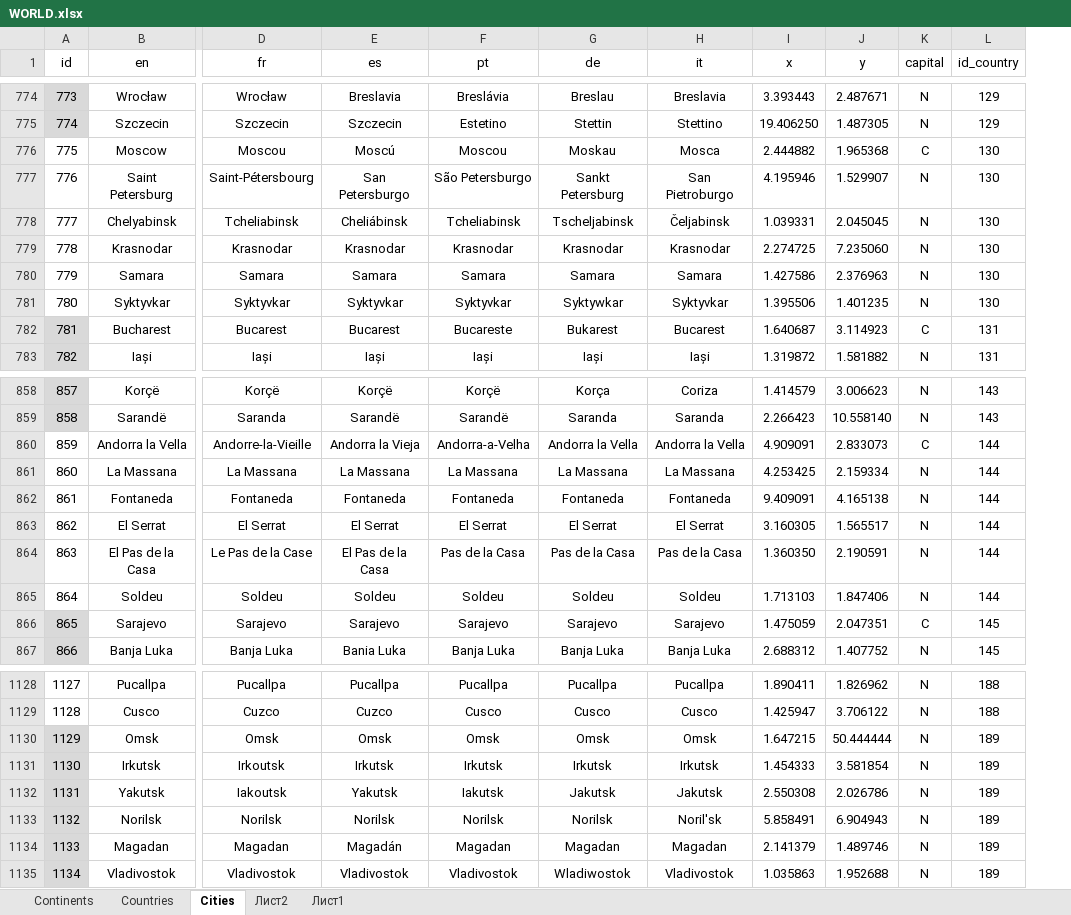
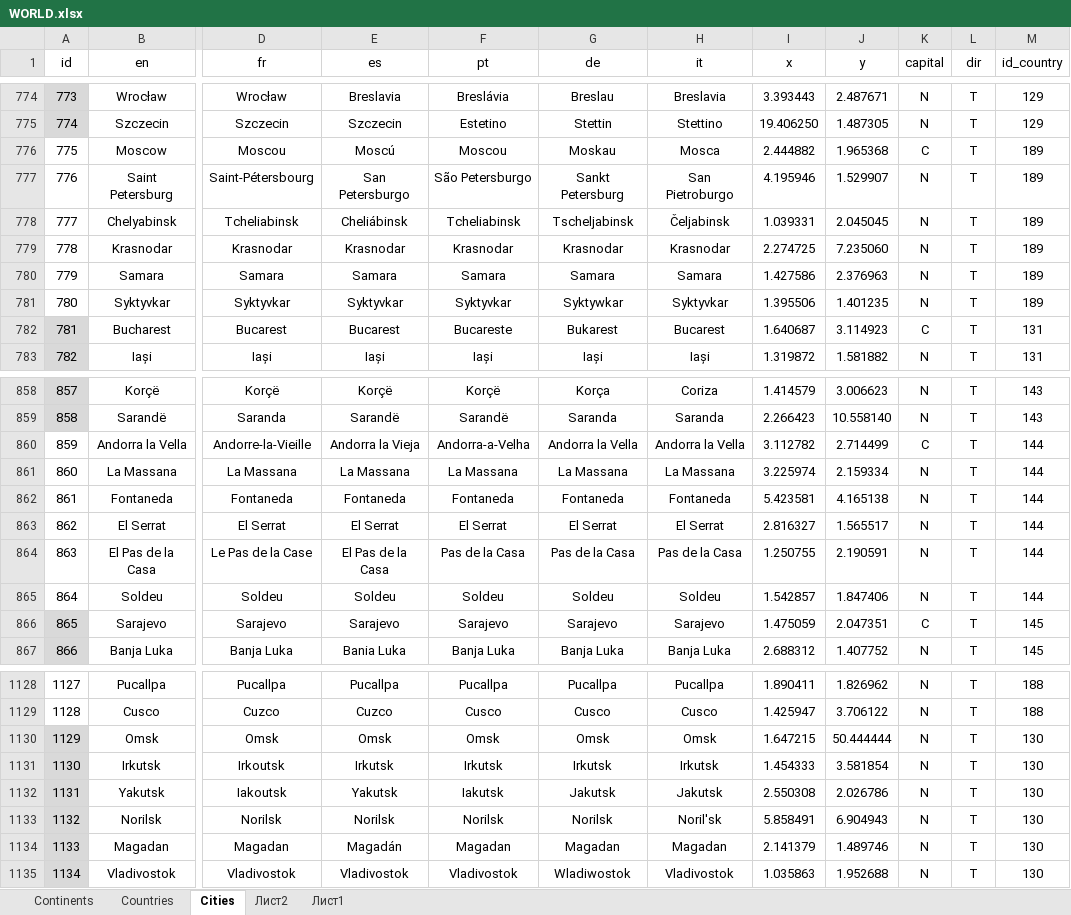
Before and after one commit to TOxaREY/Locity, an Excel workbook: MAPS_BASE/WORLD.xlsx, sheet Сities, drawn as a sheet; only a part is shown, gaps mark what is left out; values as stored, in another font and other column widths than the file's, no borders; addresses are those after the commit; the diff names each change by its address in the sheet, - before the commit and + after, or states it on an @@ line.

```diff
--- a/MAPS_BASE/WORLD.xlsx (sheet Сities)
+++ b/MAPS_BASE/WORLD.xlsx (sheet Сities)
+column L (dir), rows 774-783: all T; rows 858-867: all T; rows 1128-1135: all T
-M776:M781 (id_country): 130
+M776:M781 (id_country): 189
-I860 (x): 4.909091
+I860 (x): 3.112782
-J860 (y): 2.833073
+J860 (y): 2.714499
-I861 (x): 4.253425
+I861 (x): 3.225974
-I862 (x): 9.409091
+I862 (x): 5.423581
-I863 (x): 3.160305
+I863 (x): 2.816327
-I864 (x): 1.360350
+I864 (x): 1.250755
-I865 (x): 1.713103
+I865 (x): 1.542857
-M1130:M1135 (id_country): 189
+M1130:M1135 (id_country): 130
```
Also changed, not shown: sheet Лист2, sheet Сountries, 10 other files.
......
Could you copy every record above exactly, leaving out the pictures?

### SOLUTION BELOW:
Before and after one commit to TOxaREY/Locity, an Excel workbook: MAPS_BASE/WORLD.xlsx, sheet Сities, drawn as a sheet; only a part is shown, gaps mark what is left out; values as stored, in another font and other column widths than the file's, no borders; addresses are those after the commit; the diff names each change by its address in the sheet, - before the commit and + after, or states it on an @@ line.

```diff
--- a/MAPS_BASE/WORLD.xlsx (sheet Сities)
+++ b/MAPS_BASE/WORLD.xlsx (sheet Сities)
+column L (dir), rows 774-783: all T; rows 858-867: all T; rows 1128-1135: all T
-M776:M781 (id_country): 130
+M776:M781 (id_country): 189
-I860 (x): 4.909091
+I860 (x): 3.112782
-J860 (y): 2.833073
+J860 (y): 2.714499
-I861 (x): 4.253425
+I861 (x): 3.225974
-I862 (x): 9.409091
+I862 (x): 5.423581
-I863 (x): 3.160305
+I863 (x): 2.816327
-I864 (x): 1.360350
+I864 (x): 1.250755
-I865 (x): 1.713103
+I865 (x): 1.542857
-M1130:M1135 (id_country): 189
+M1130:M1135 (id_country): 130
```
Also changed, not shown: sheet Лист2, sheet Сountries, 10 other files.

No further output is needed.